The 401(k) Component

Participants in a 401(k) plan benefit from easy payroll contributions, current tax savings, tax deferred earnings, investment choices, and, in many plans, an employer matching contribution. Between the tax savings and the employer match, participants receive an instant return on their contributions, so it is always advisable to participate in a 401(k) plan. You can contribute up to $16,500 from your earnings.

Putting them Together

When putting together your retirement portfolio, your initial focus shouldn’t be on specific products or vehicles; rather it should be on what it is you really want to have happen in retirement. People looking for the highest degree of security and flexibility need to consider how different retirement components can work together.

For 401(k) participants, it is advisable to contribute the maximum eligible amount. This increases your current tax savings while boosting your ability to stay on track to your accumulation goal.  The same advice applies to those who are eligible for an IRA. In either case, these vehicles provide the best opportunity for maximum accumulation which is the most important aspect of retirement planning.

For those people who are concerned with the possibility of outliving their retirement income sources, serious consideration should be given to contributing, in addition, to an annuity, especially if you have reached the maximum level of contributions to your qualified plans.  While annuities can also be advantageous as accumulation vehicles, they provide a critical retirement planning element the qualified plans don’t – absolute future security. The guarantees that are built into annuities, such as guaranteed principal, guaranteed growth, guaranteed income, can create the essential safety net everyone needs and may have to rely upon if there is any disruption in your accumulation.

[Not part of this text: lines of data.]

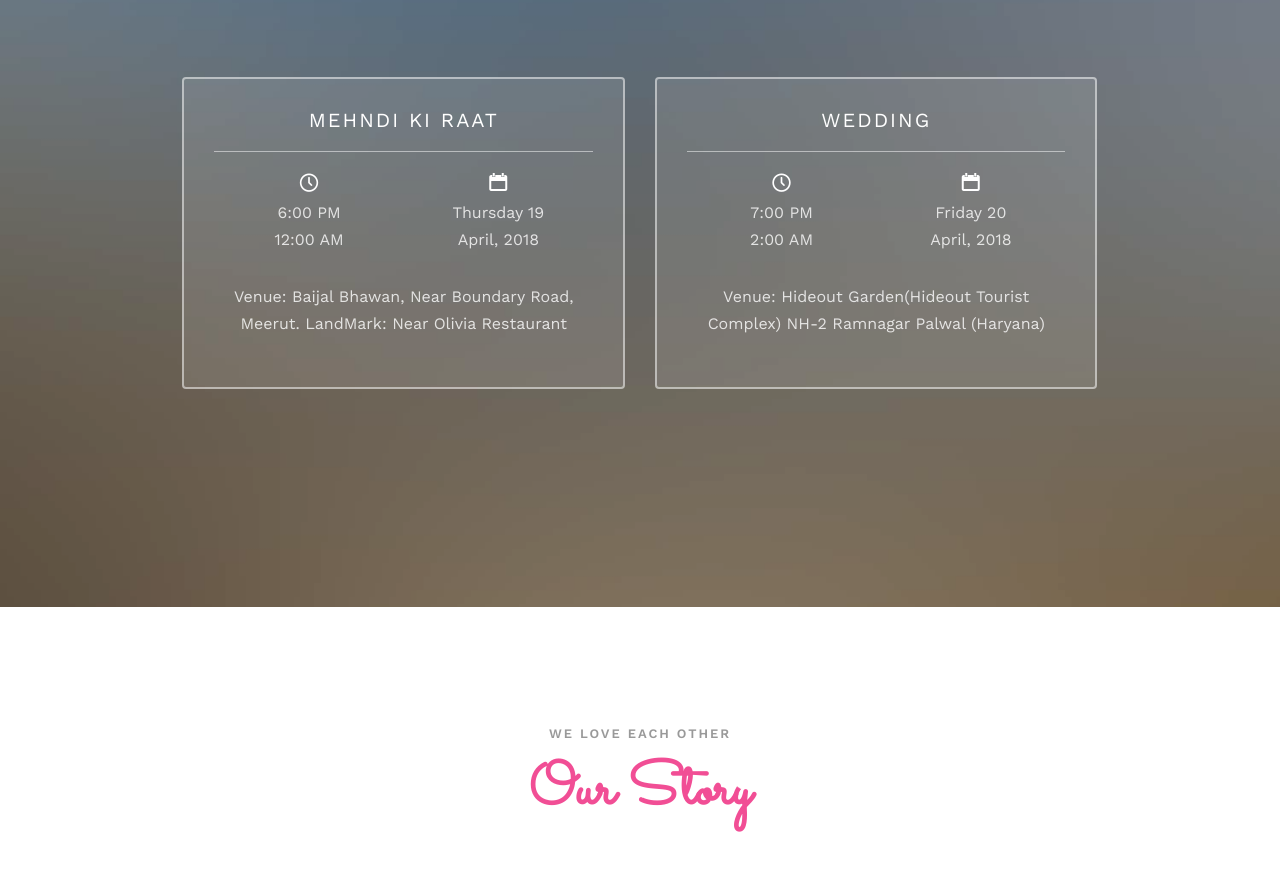
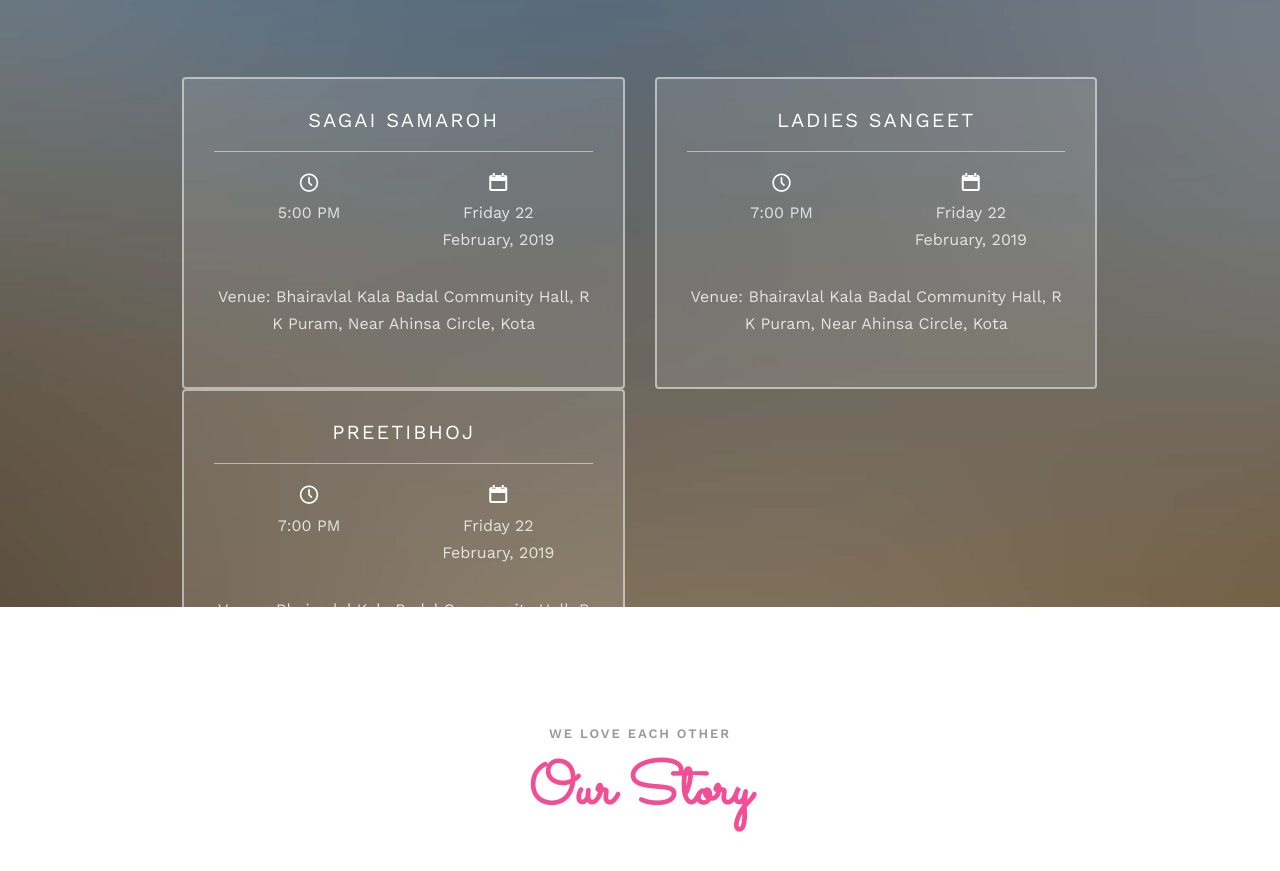
Before and after one commit to rahulanddipika/rahulanddipika.github.io, a plain HTML site: page index.html in a window 1280 px wide. Shown: the part 1849-2720 px from the top of the page. Drawn offline with nearby package versions, Linux system fonts and the light colour scheme; files whose address does not match are found by name.

Commit message:
Events changes

```diff
--- a/index.html
+++ b/index.html
@@ -176,34 +176,47 @@
 							<div class="col-md-10 col-md-offset-1">
 								<div class="col-md-6 col-sm-6 text-center">
 									<div class="event-wrap animate-box">
-										<h3>Mehndi Ki Raat</h3>
+										<h3>SAGAI SAMAROH</h3>
 										<div class="event-col">
 											<i class="icon-clock"></i>
-											<span>6:00 PM</span>
-											<span>12:00 AM</span>
+											<span>5:00 PM</span>
 										</div>
 										<div class="event-col">
 											<i class="icon-calendar"></i>
-											<span>Thursday 19</span>
-											<span>April, 2018</span>
+											<span>Friday 22</span>
+											<span>February, 2019</span>
 										</div>
-										<p>Venue: Baijal Bhawan, Near Boundary Road, Meerut. LandMark: Near Olivia Restaurant</p>
+										<p>Venue: Bhairavlal Kala Badal Community Hall, R K Puram, Near Ahinsa Circle, Kota</p>
 									</div>
 								</div>
 								<div class="col-md-6 col-sm-6 text-center">
 									<div class="event-wrap animate-box">
-										<h3>Wedding</h3>
+										<h3>Ladies Sangeet</h3>
 										<div class="event-col">
 											<i class="icon-clock"></i>
 											<span>7:00 PM</span>
-											<span>2:00 AM</span>
 										</div>
 										<div class="event-col">
 											<i class="icon-calendar"></i>
-											<span>Friday 20</span>
-											<span>April, 2018</span>
+											<span>Friday 22</span>
+											<span>February, 2019</span>
 										</div>
-										<p>Venue: Hideout Garden(Hideout Tourist Complex) NH-2 Ramnagar Palwal (Haryana)</p>
+										<p>Venue: Bhairavlal Kala Badal Community Hall, R K Puram, Near Ahinsa Circle, Kota</p>
+									</div>
+								</div>
+								<div class="col-md-6 col-sm-6 text-center">
+									<div class="event-wrap animate-box">
+										<h3>PREETIBHOJ</h3>
+										<div class="event-col">
+											<i class="icon-clock"></i>
+											<span>7:00 PM</span>
+										</div>
+										<div class="event-col">
+											<i class="icon-calendar"></i>
+											<span>Friday 22</span>
+											<span>February, 2019</span>
+										</div>
+										<p>Venue: Bhairavlal Kala Badal Community Hall, R K Puram, Near Ahinsa Circle, Kota</p>
 									</div>
 								</div>
 							</div>
```
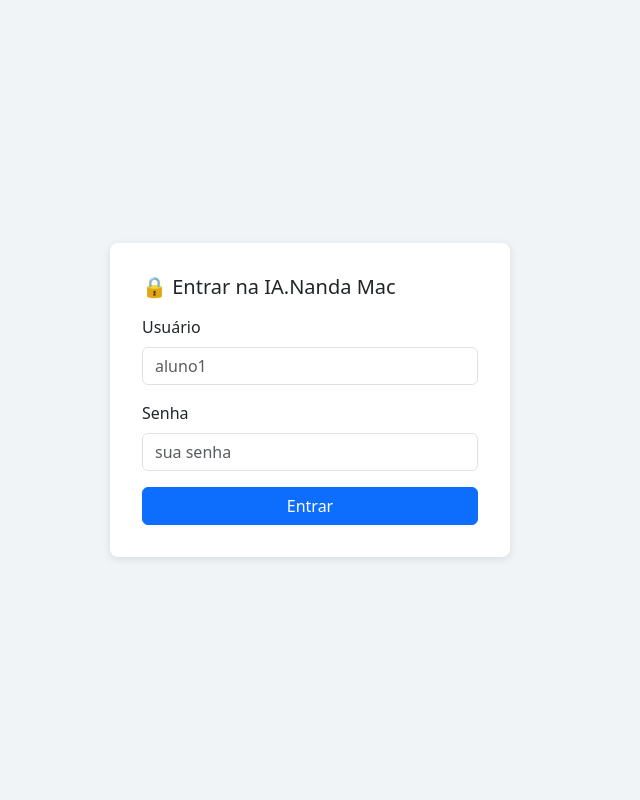
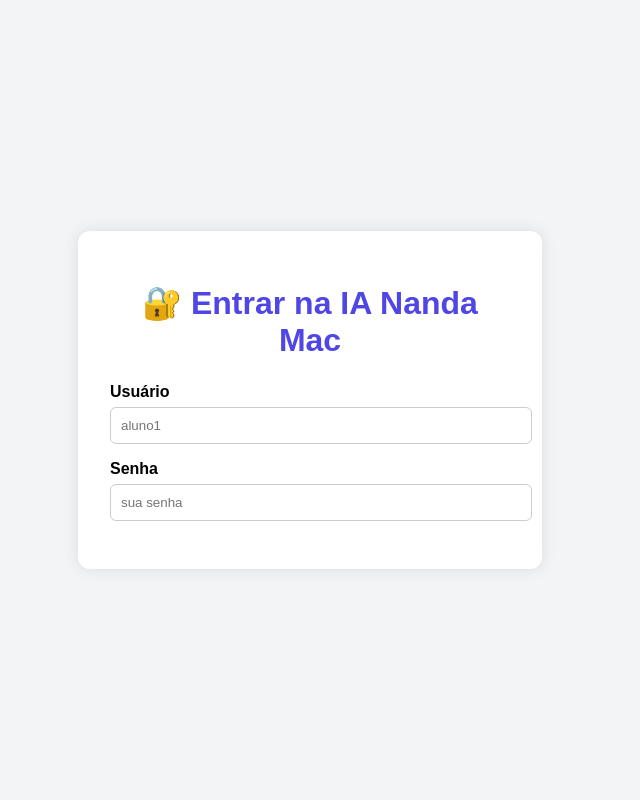
Before and after one commit to MacDowell354/assistente-alunos, a FastAPI app: page /login in a window 1280 px wide. Shown: the whole page, without its empty margins (330-970 px from the left). Run offline with FastAPI, Linux system fonts and the light colour scheme; parts of the project's set-up code (start-up, migrations or seed data) failed here and were passed over.

Commit message:
Update login.html

```diff
--- a/templates/login.html
+++ b/templates/login.html
@@ -1,31 +1,78 @@
 <!DOCTYPE html>
 <html lang="pt-BR">
 <head>
-  <meta charset="utf-8" />
-  <title>Entrar na IA.Nanda Mac</title>
-  <link href="https://cdn.jsdelivr.net/npm/bootstrap@5.3.0/dist/css/bootstrap.min.css" rel="stylesheet"/>
+  <meta charset="UTF-8" />
+  <title>Login - IA Nanda Mac</title>
+  <meta name="viewport" content="width=device-width, initial-scale=1" />
   <style>
-    body { height:100vh; display:flex; align-items:center; justify-content:center; background:#f0f4f7; }
-    .login-card{ width:100%; max-width:400px; padding:2rem; background:#fff; border-radius:.5rem; box-shadow:0 2px 8px rgba(0,0,0,0.1); }
+    body {
+      font-family: sans-serif;
+      background-color: #f3f4f6;
+      margin: 0;
+      padding: 0;
+      display: flex;
+      justify-content: center;
+      align-items: center;
+      min-height: 100vh;
+    }
+    .login-card {
+      background-color: #fff;
+      padding: 32px;
+      border-radius: 12px;
+      box-shadow: 0 0 16px rgba(0,0,0,0.1);
+      max-width: 400px;
+      width: 90%;
+    }
+    h1 {
+      text-align: center;
+      color: #4f46e5;
+      margin-bottom: 24px;
+    }
+    label {
+      font-weight: 600;
+      margin-bottom: 6px;
+      display: block;
+    }
+    input[type="text"],
+    input[type="password"] {
+      width: 100%;
+      padding: 10px;
+      border: 1px solid #ccc;
+      border-radius: 6px;
+      margin-bottom: 16px;
+    }
+    button {
+      width: 100%;
+      padding: 12px;
+      background-color: #4f46e5;
+      color: white;
+      font-weight: bold;
+      border: none;
+      border-radius: 6px;
+      cursor: pointer;
+    }
+    button:hover {
+      background-color: #4338ca;
+    }
+    .error {
+      color: #dc2626;
+      text-align: center;
+      margin-bottom: 16px;
+      font-size: 14px;
+    }
   </style>
 </head>
 <body>
   <div class="login-card">
-    <h1 class="h5 mb-3">🔒 Entrar na IA.Nanda Mac</h1>
+    <h1>🔐 Entrar na IA Nanda Mac</h1>
+
     {% if error %}
-      <div class="alert alert-danger">{{ error }}</div>
+      <div class="error">{{ error }}</div>
     {% endif %}
+
     <form method="post" action="/login">
-      <div class="mb-3">
-        <label class="form-label">Usuário</label>
-        <input name="username" class="form-control" placeholder="aluno1" required />
-      </div>
-      <div class="mb-3">
-        <label class="form-label">Senha</label>
-        <input name="password" type="password" class="form-control" placeholder="sua senha" required />
-      </div>
-      <button class="btn btn-primary w-100">Entrar</button>
-    </form>
-  </div>
-</body>
-</html>
+      <label for="username">Usuário</label>
+      <input type="text" name="username" id="username" placeholder="aluno1" required />
+
+      <label for="password">Senha</label>
+      <input type="password" name="password" id="password" placeholder="sua senha" required />
```
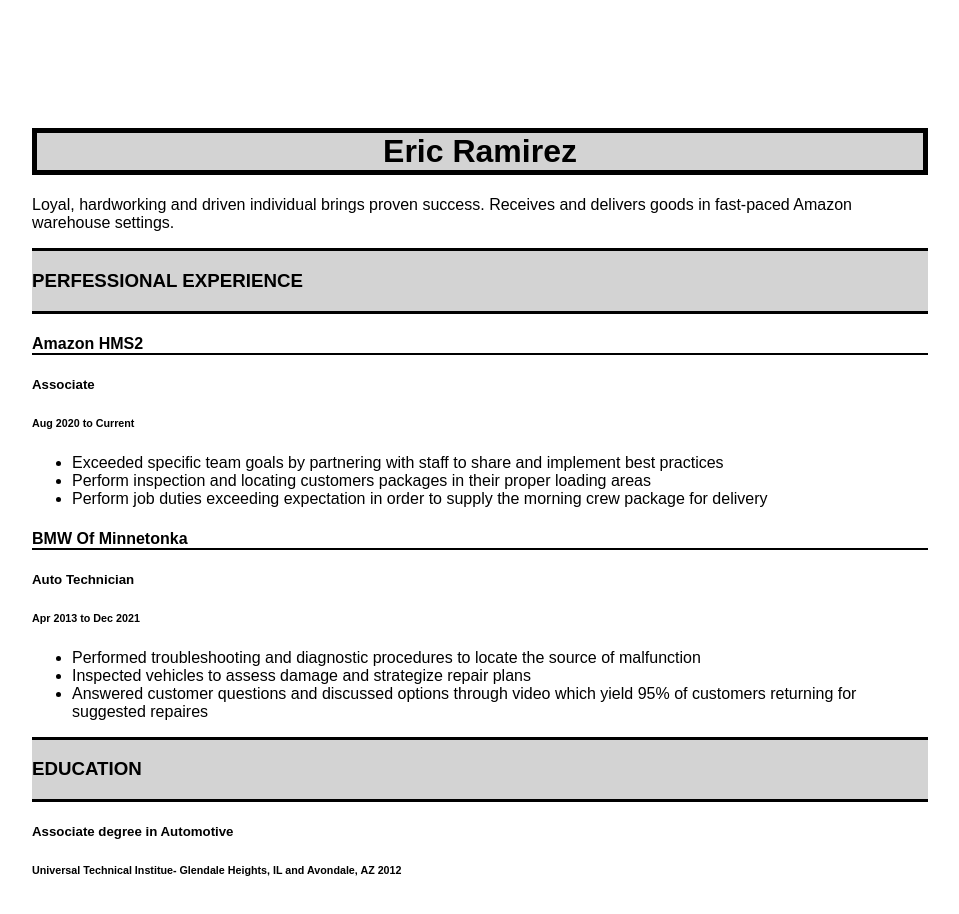
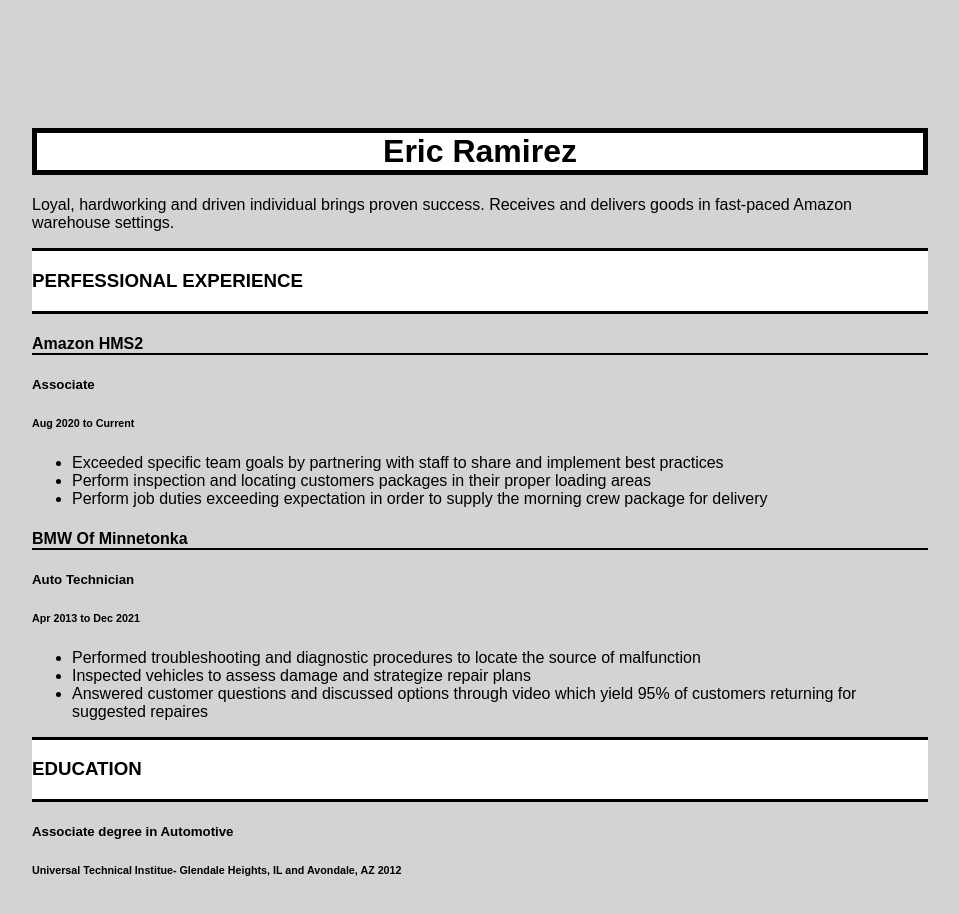
Before and after one commit to EricRamirez1/EricRamirez1.github.io, a plain HTML site: page index.html in a window 1280 px wide. Shown: the whole page, without its empty margins (160-1119 px from the left). Drawn offline with Linux system fonts and the light colour scheme.

Commit message:
Update style.css

```diff
--- a/style.css
+++ b/style.css
@@ -1,5 +1,5 @@
 body {
-background-color:
+background-color:#d3d3d3;
 color: black;
 font-family: Arial, Helvetica, sans-serif;
 margin: 10% 15%
@@ -11,7 +11,7 @@ margin: 10% 15%
 text-transform: uppercase;
 border-top: 3px solid black;
 border-bottom: 3px solid black;
-background-color: #d3d3d3;
+background-color: white;
 }
 
 h4 {
@@ -20,5 +20,5 @@ border-bottom: 2px solid black;
 h1{
 border:5px solid black;
 text-align: center;
-background-color: #d3d3d3;
+background-color: white;
 }
```
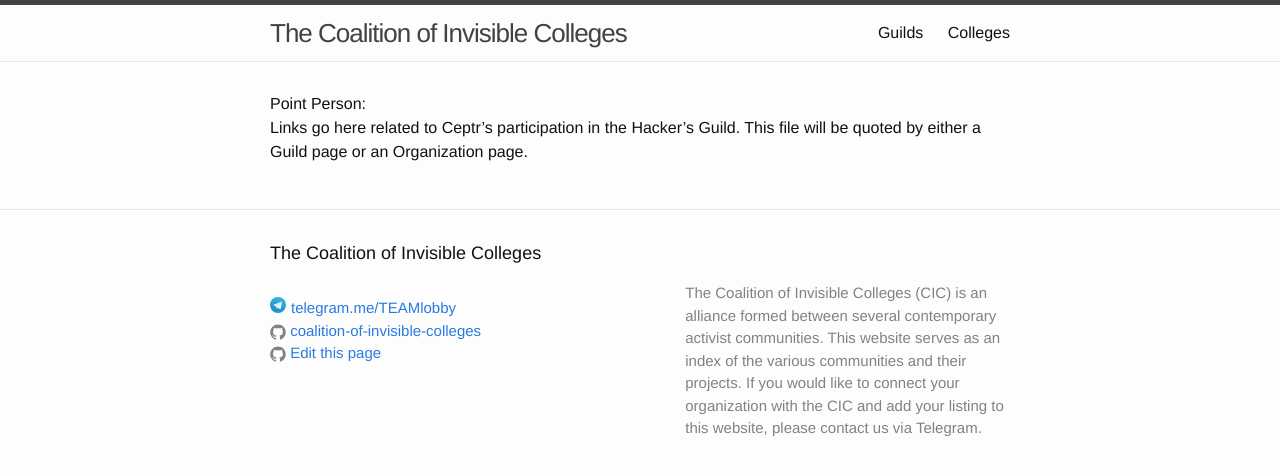
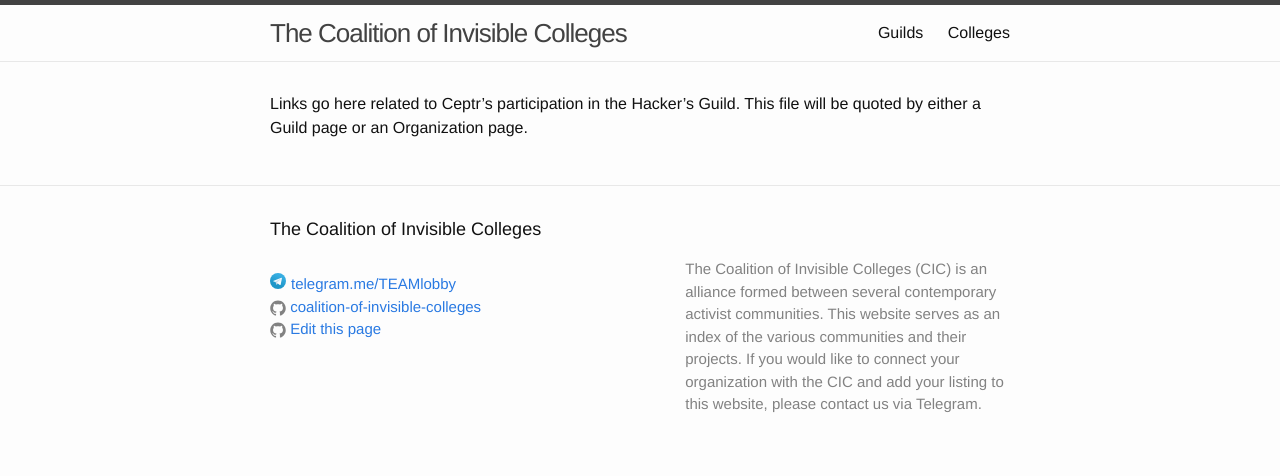
Before and after one commit to coalition-of-invisible-colleges/cic.github.io, a Jekyll site: the page built from colleges/ceptr/ceptr-hackers.md, in a window 1280 px wide. Shown: the top 476 px of the page. Built offline with Jekyll 4.4.1, drawn with Linux system fonts in a browser that asks for light colours.

Commit message:
Update listing.html

```diff
--- a/_layouts/listing.html
+++ b/_layouts/listing.html
@@ -1,5 +1,4 @@
 ---
 layout: default
 ---
-Point Person: {{ layout.pointperson }}
 {{ content }}
```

A sound retirement plan should be thought of as an overall strategy built around your specific needs, concerns, and priorities. For most people, no one vehicle can address all of their needs, but a well-conceived strategy employing multiple vehicles can almost always do so.